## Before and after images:
--------------------------------
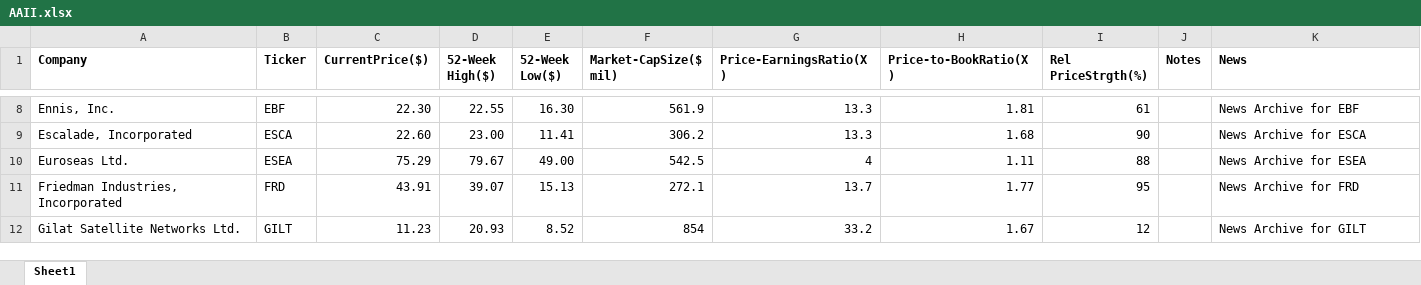
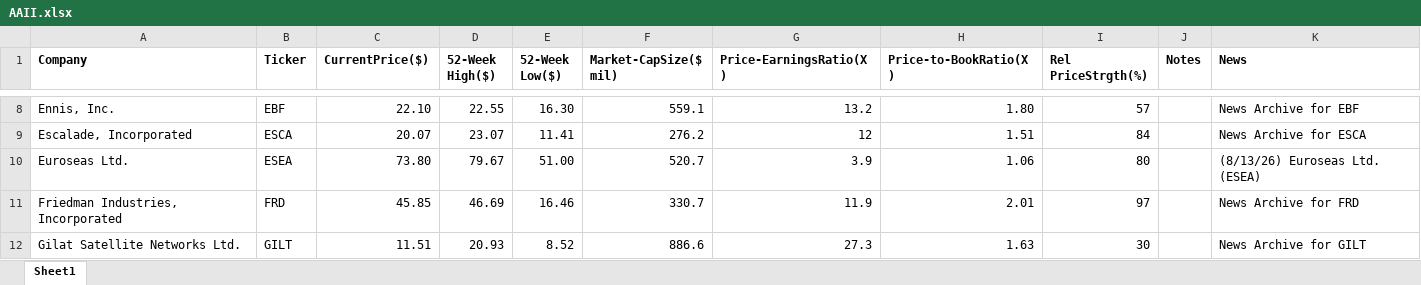
Before and after one commit to rickshilling/shadowPortfolio, an Excel workbook: AAII.xlsx, sheet Sheet1, drawn as a sheet; only a part is shown, gaps mark what is left out; values as stored, in another font and other column widths than the file's, no borders; charts and pictures not drawn; the diff covers the shown part only; the diff names each change by its address in the sheet, - before the commit and + after, or states it on an @@ line.

```diff
--- a/AAII.xlsx (sheet Sheet1)
+++ b/AAII.xlsx (sheet Sheet1)
-C8 (CurrentPrice($)): 22.30
+C8 (CurrentPrice($)): 22.10
-F8 (Market-CapSize($ mil)): 561.9
+F8 (Market-CapSize($ mil)): 559.1
-G8 (Price-EarningsRatio(X)): 13.3
+G8 (Price-EarningsRatio(X)): 13.2
-H8 (Price-to-BookRatio(X)): 1.81
+H8 (Price-to-BookRatio(X)): 1.80
-I8 (Rel PriceStrgth(%)): 61
+I8 (Rel PriceStrgth(%)): 57
-C9 (CurrentPrice($)): 22.60
+C9 (CurrentPrice($)): 20.07
-D9 (52-Week High($)): 23.00
+D9 (52-Week High($)): 23.07
-F9 (Market-CapSize($ mil)): 306.2
+F9 (Market-CapSize($ mil)): 276.2
-G9 (Price-EarningsRatio(X)): 13.3
+G9 (Price-EarningsRatio(X)): 12
-H9 (Price-to-BookRatio(X)): 1.68
+H9 (Price-to-BookRatio(X)): 1.51
-I9 (Rel PriceStrgth(%)): 90
+I9 (Rel PriceStrgth(%)): 84
-C10 (CurrentPrice($)): 75.29
+C10 (CurrentPrice($)): 73.80
-E10 (52-Week Low($)): 49.00
+E10 (52-Week Low($)): 51.00
-F10 (Market-CapSize($ mil)): 542.5
+F10 (Market-CapSize($ mil)): 520.7
-G10 (Price-EarningsRatio(X)): 4
+G10 (Price-EarningsRatio(X)): 3.9
-H10 (Price-to-BookRatio(X)): 1.11
+H10 (Price-to-BookRatio(X)): 1.06
-I10 (Rel PriceStrgth(%)): 88
+I10 (Rel PriceStrgth(%)): 80
-K10 (News): News Archive for ESEA
+K10 (News): (8/13/26) Euroseas Ltd. (ESEA)
-C11 (CurrentPrice($)): 43.91
+C11 (CurrentPrice($)): 45.85
-D11 (52-Week High($)): 39.07
+D11 (52-Week High($)): 46.69
-E11 (52-Week Low($)): 15.13
+E11 (52-Week Low($)): 16.46
-F11 (Market-CapSize($ mil)): 272.1
+F11 (Market-CapSize($ mil)): 330.7
-G11 (Price-EarningsRatio(X)): 13.7
+G11 (Price-EarningsRatio(X)): 11.9
-H11 (Price-to-BookRatio(X)): 1.77
+H11 (Price-to-BookRatio(X)): 2.01
-I11 (Rel PriceStrgth(%)): 95
+I11 (Rel PriceStrgth(%)): 97
-C12 (CurrentPrice($)): 11.23
+C12 (CurrentPrice($)): 11.51
-F12 (Market-CapSize($ mil)): 854
+F12 (Market-CapSize($ mil)): 886.6
-G12 (Price-EarningsRatio(X)): 33.2
+G12 (Price-EarningsRatio(X)): 27.3
-H12 (Price-to-BookRatio(X)): 1.67
+H12 (Price-to-BookRatio(X)): 1.63
-I12 (Rel PriceStrgth(%)): 12
+I12 (Rel PriceStrgth(%)): 30
```
Also changed, not shown: 133 edited cells elsewhere in this sheet, TransactionHistory.xlsx, 1 other file.
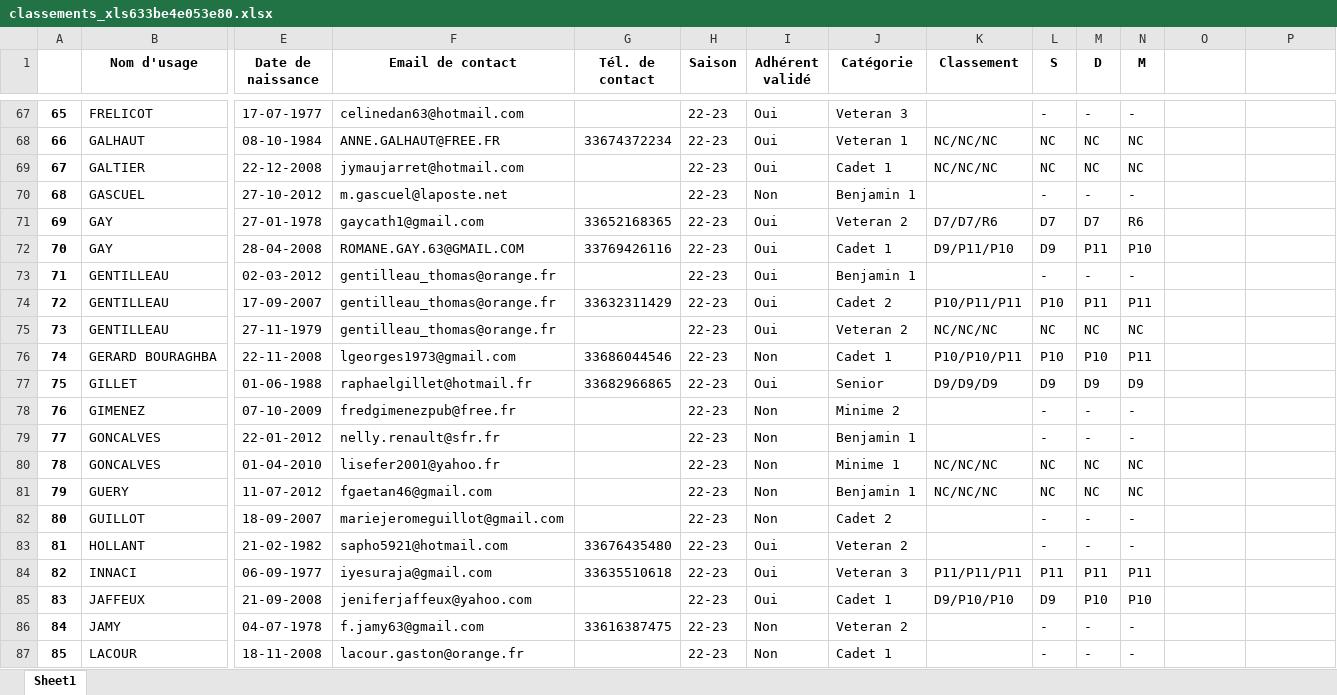
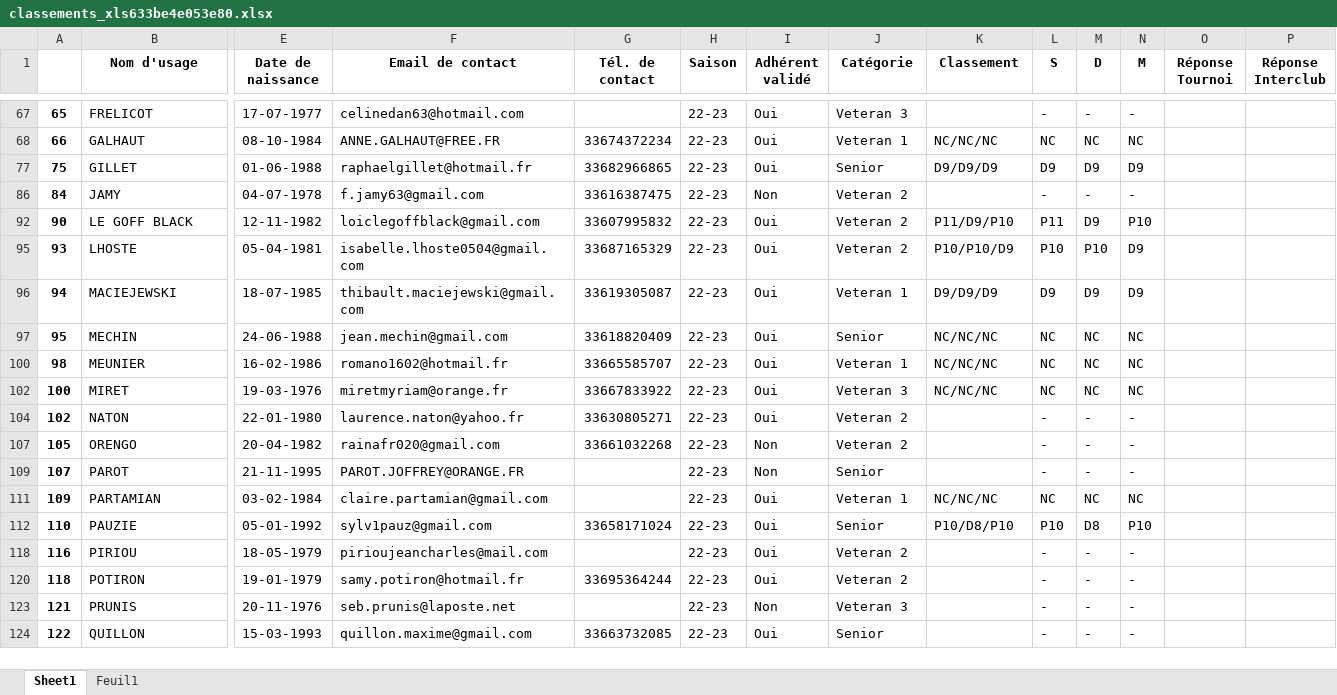
Before and after one commit to castorfou/rbc, an Excel workbook: classements_xls633be4e053e80.xlsx, sheet Sheet1, drawn as a sheet; only a part is shown, gaps mark what is left out; the shorter side is filled out with more unchanged rows; values as stored, in another font and other column widths than the file's, no borders; rows hold the shown columns only; the diff covers the shown part only; the diff names each change by its address in the sheet, - before the commit and + after, or states it on an @@ line.

```diff
--- a/classements_xls633be4e053e80.xlsx (sheet Sheet1)
+++ b/classements_xls633be4e053e80.xlsx (sheet Sheet1)
+sheet tab: Feuil1
-O1: (empty)
+O1: Réponse Tournoi
-P1: (empty)
+P1: Réponse Interclub
@@ row 69 hidden: 67 | GALTIER | 22-12-2008 | jymaujarret@hotmail.com |  | 22-23 | Oui | Cadet 1 | NC/NC/NC | NC | NC | NC @@
@@ row 70 hidden: 68 | GASCUEL | 27-10-2012 | m.gascuel@laposte.net |  | 22-23 | Non | Benjamin 1 |  | - | - | - @@
-row 71: 69 | GAY | 27-01-1978 | gaycath1@gmail.com | 33652168365 | 22-23 | Oui | Veteran 2 | D7/D7/R6 | D7 | D7 | R6
@@ row 72 hidden: 70 | GAY | 28-04-2008 | ROMANE.GAY.63@GMAIL.COM | 33769426116 | 22-23 | Oui | Cadet 1 | D9/P11/P10 | D9 | P11 | P10 @@
@@ row 73 hidden: 71 | GENTILLEAU | 02-03-2012 | gentilleau_thomas@orange.fr |  | 22-23 | Oui | Benjamin 1 |  | - | - | - @@
@@ row 74 hidden: 72 | GENTILLEAU | 17-09-2007 | gentilleau_thomas@orange.fr | 33632311429 | 22-23 | Oui | Cadet 2 | P10/P11/P11 | P10 | P11 | P11 @@
-row 75: 73 | GENTILLEAU | 27-11-1979 | gentilleau_thomas@orange.fr |  | 22-23 | Oui | Veteran 2 | NC/NC/NC | NC | NC | NC
@@ row 76 hidden: 74 | GERARD BOURAGHBA | 22-11-2008 | lgeorges1973@gmail.com | 33686044546 | 22-23 | Non | Cadet 1 | P10/P10/P11 | P10 | P10 | P11 @@
@@ row 78 hidden: 76 | GIMENEZ | 07-10-2009 | fredgimenezpub@free.fr |  | 22-23 | Non | Minime 2 |  | - | - | - @@
@@ row 79 hidden: 77 | GONCALVES | 22-01-2012 | nelly.renault@sfr.fr |  | 22-23 | Non | Benjamin 1 |  | - | - | - @@
@@ row 80 hidden: 78 | GONCALVES | 01-04-2010 | lisefer2001@yahoo.fr |  | 22-23 | Non | Minime 1 | NC/NC/NC | NC | NC | NC @@
@@ row 81 hidden: 79 | GUERY | 11-07-2012 | fgaetan46@gmail.com |  | 22-23 | Non | Benjamin 1 | NC/NC/NC | NC | NC | NC @@
@@ row 82 hidden: 80 | GUILLOT | 18-09-2007 | mariejeromeguillot@gmail.com |  | 22-23 | Non | Cadet 2 |  | - | - | - @@
-row 83: 81 | HOLLANT | 21-02-1982 | sapho5921@hotmail.com | 33676435480 | 22-23 | Oui | Veteran 2 |  | - | - | -
-row 84: 82 | INNACI | 06-09-1977 | iyesuraja@gmail.com | 33635510618 | 22-23 | Oui | Veteran 3 | P11/P11/P11 | P11 | P11 | P11
@@ row 85 hidden: 83 | JAFFEUX | 21-09-2008 | jeniferjaffeux@yahoo.com |  | 22-23 | Oui | Cadet 1 | D9/P10/P10 | D9 | P10 | P10 @@
@@ row 87 hidden: 85 | LACOUR | 18-11-2008 | lacour.gaston@orange.fr |  | 22-23 | Non | Cadet 1 |  | - | - | - @@
```
Also changed, not shown: 29 removed rows and 50 hidden or unhidden rows elsewhere in this sheet, formulas that keep their value, hidden cells, 3 other files.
--------------------------------
## What needs to be done:
Your reply should restate the data above word for word and contain no pictures.

## Output for this task:
Before and after one commit to rickshilling/shadowPortfolio, an Excel workbook: AAII.xlsx, sheet Sheet1, drawn as a sheet; only a part is shown, gaps mark what is left out; values as stored, in another font and other column widths than the file's, no borders; charts and pictures not drawn; the diff covers the shown part only; the diff names each change by its address in the sheet, - before the commit and + after, or states it on an @@ line.

```diff
--- a/AAII.xlsx (sheet Sheet1)
+++ b/AAII.xlsx (sheet Sheet1)
-C8 (CurrentPrice($)): 22.30
+C8 (CurrentPrice($)): 22.10
-F8 (Market-CapSize($ mil)): 561.9
+F8 (Market-CapSize($ mil)): 559.1
-G8 (Price-EarningsRatio(X)): 13.3
+G8 (Price-EarningsRatio(X)): 13.2
-H8 (Price-to-BookRatio(X)): 1.81
+H8 (Price-to-BookRatio(X)): 1.80
-I8 (Rel PriceStrgth(%)): 61
+I8 (Rel PriceStrgth(%)): 57
-C9 (CurrentPrice($)): 22.60
+C9 (CurrentPrice($)): 20.07
-D9 (52-Week High($)): 23.00
+D9 (52-Week High($)): 23.07
-F9 (Market-CapSize($ mil)): 306.2
+F9 (Market-CapSize($ mil)): 276.2
-G9 (Price-EarningsRatio(X)): 13.3
+G9 (Price-EarningsRatio(X)): 12
-H9 (Price-to-BookRatio(X)): 1.68
+H9 (Price-to-BookRatio(X)): 1.51
-I9 (Rel PriceStrgth(%)): 90
+I9 (Rel PriceStrgth(%)): 84
-C10 (CurrentPrice($)): 75.29
+C10 (CurrentPrice($)): 73.80
-E10 (52-Week Low($)): 49.00
+E10 (52-Week Low($)): 51.00
-F10 (Market-CapSize($ mil)): 542.5
+F10 (Market-CapSize($ mil)): 520.7
-G10 (Price-EarningsRatio(X)): 4
+G10 (Price-EarningsRatio(X)): 3.9
-H10 (Price-to-BookRatio(X)): 1.11
+H10 (Price-to-BookRatio(X)): 1.06
-I10 (Rel PriceStrgth(%)): 88
+I10 (Rel PriceStrgth(%)): 80
-K10 (News): News Archive for ESEA
+K10 (News): (8/13/26) Euroseas Ltd. (ESEA)
-C11 (CurrentPrice($)): 43.91
+C11 (CurrentPrice($)): 45.85
-D11 (52-Week High($)): 39.07
+D11 (52-Week High($)): 46.69
-E11 (52-Week Low($)): 15.13
+E11 (52-Week Low($)): 16.46
-F11 (Market-CapSize($ mil)): 272.1
+F11 (Market-CapSize($ mil)): 330.7
-G11 (Price-EarningsRatio(X)): 13.7
+G11 (Price-EarningsRatio(X)): 11.9
-H11 (Price-to-BookRatio(X)): 1.77
+H11 (Price-to-BookRatio(X)): 2.01
-I11 (Rel PriceStrgth(%)): 95
+I11 (Rel PriceStrgth(%)): 97
-C12 (CurrentPrice($)): 11.23
+C12 (CurrentPrice($)): 11.51
-F12 (Market-CapSize($ mil)): 854
+F12 (Market-CapSize($ mil)): 886.6
-G12 (Price-EarningsRatio(X)): 33.2
+G12 (Price-EarningsRatio(X)): 27.3
-H12 (Price-to-BookRatio(X)): 1.67
+H12 (Price-to-BookRatio(X)): 1.63
-I12 (Rel PriceStrgth(%)): 12
+I12 (Rel PriceStrgth(%)): 30
```
Also changed, not shown: 133 edited cells elsewhere in this sheet, TransactionHistory.xlsx, 1 other file.
Before and after one commit to castorfou/rbc, an Excel workbook: classements_xls633be4e053e80.xlsx, sheet Sheet1, drawn as a sheet; only a part is shown, gaps mark what is left out; the shorter side is filled out with more unchanged rows; values as stored, in another font and other column widths than the file's, no borders; rows hold the shown columns only; the diff covers the shown part only; the diff names each change by its address in the sheet, - before the commit and + after, or states it on an @@ line.

```diff
--- a/classements_xls633be4e053e80.xlsx (sheet Sheet1)
+++ b/classements_xls633be4e053e80.xlsx (sheet Sheet1)
+sheet tab: Feuil1
-O1: (empty)
+O1: Réponse Tournoi
-P1: (empty)
+P1: Réponse Interclub
@@ row 69 hidden: 67 | GALTIER | 22-12-2008 | jymaujarret@hotmail.com |  | 22-23 | Oui | Cadet 1 | NC/NC/NC | NC | NC | NC @@
@@ row 70 hidden: 68 | GASCUEL | 27-10-2012 | m.gascuel@laposte.net |  | 22-23 | Non | Benjamin 1 |  | - | - | - @@
-row 71: 69 | GAY | 27-01-1978 | gaycath1@gmail.com | 33652168365 | 22-23 | Oui | Veteran 2 | D7/D7/R6 | D7 | D7 | R6
@@ row 72 hidden: 70 | GAY | 28-04-2008 | ROMANE.GAY.63@GMAIL.COM | 33769426116 | 22-23 | Oui | Cadet 1 | D9/P11/P10 | D9 | P11 | P10 @@
@@ row 73 hidden: 71 | GENTILLEAU | 02-03-2012 | gentilleau_thomas@orange.fr |  | 22-23 | Oui | Benjamin 1 |  | - | - | - @@
@@ row 74 hidden: 72 | GENTILLEAU | 17-09-2007 | gentilleau_thomas@orange.fr | 33632311429 | 22-23 | Oui | Cadet 2 | P10/P11/P11 | P10 | P11 | P11 @@
-row 75: 73 | GENTILLEAU | 27-11-1979 | gentilleau_thomas@orange.fr |  | 22-23 | Oui | Veteran 2 | NC/NC/NC | NC | NC | NC
@@ row 76 hidden: 74 | GERARD BOURAGHBA | 22-11-2008 | lgeorges1973@gmail.com | 33686044546 | 22-23 | Non | Cadet 1 | P10/P10/P11 | P10 | P10 | P11 @@
@@ row 78 hidden: 76 | GIMENEZ | 07-10-2009 | fredgimenezpub@free.fr |  | 22-23 | Non | Minime 2 |  | - | - | - @@
@@ row 79 hidden: 77 | GONCALVES | 22-01-2012 | nelly.renault@sfr.fr |  | 22-23 | Non | Benjamin 1 |  | - | - | - @@
@@ row 80 hidden: 78 | GONCALVES | 01-04-2010 | lisefer2001@yahoo.fr |  | 22-23 | Non | Minime 1 | NC/NC/NC | NC | NC | NC @@
@@ row 81 hidden: 79 | GUERY | 11-07-2012 | fgaetan46@gmail.com |  | 22-23 | Non | Benjamin 1 | NC/NC/NC | NC | NC | NC @@
@@ row 82 hidden: 80 | GUILLOT | 18-09-2007 | mariejeromeguillot@gmail.com |  | 22-23 | Non | Cadet 2 |  | - | - | - @@
-row 83: 81 | HOLLANT | 21-02-1982 | sapho5921@hotmail.com | 33676435480 | 22-23 | Oui | Veteran 2 |  | - | - | -
-row 84: 82 | INNACI | 06-09-1977 | iyesuraja@gmail.com | 33635510618 | 22-23 | Oui | Veteran 3 | P11/P11/P11 | P11 | P11 | P11
@@ row 85 hidden: 83 | JAFFEUX | 21-09-2008 | jeniferjaffeux@yahoo.com |  | 22-23 | Oui | Cadet 1 | D9/P10/P10 | D9 | P10 | P10 @@
@@ row 87 hidden: 85 | LACOUR | 18-11-2008 | lacour.gaston@orange.fr |  | 22-23 | Non | Cadet 1 |  | - | - | - @@
```
Also changed, not shown: 29 removed rows and 50 hidden or unhidden rows elsewhere in this sheet, formulas that keep their value, hidden cells, 3 other files.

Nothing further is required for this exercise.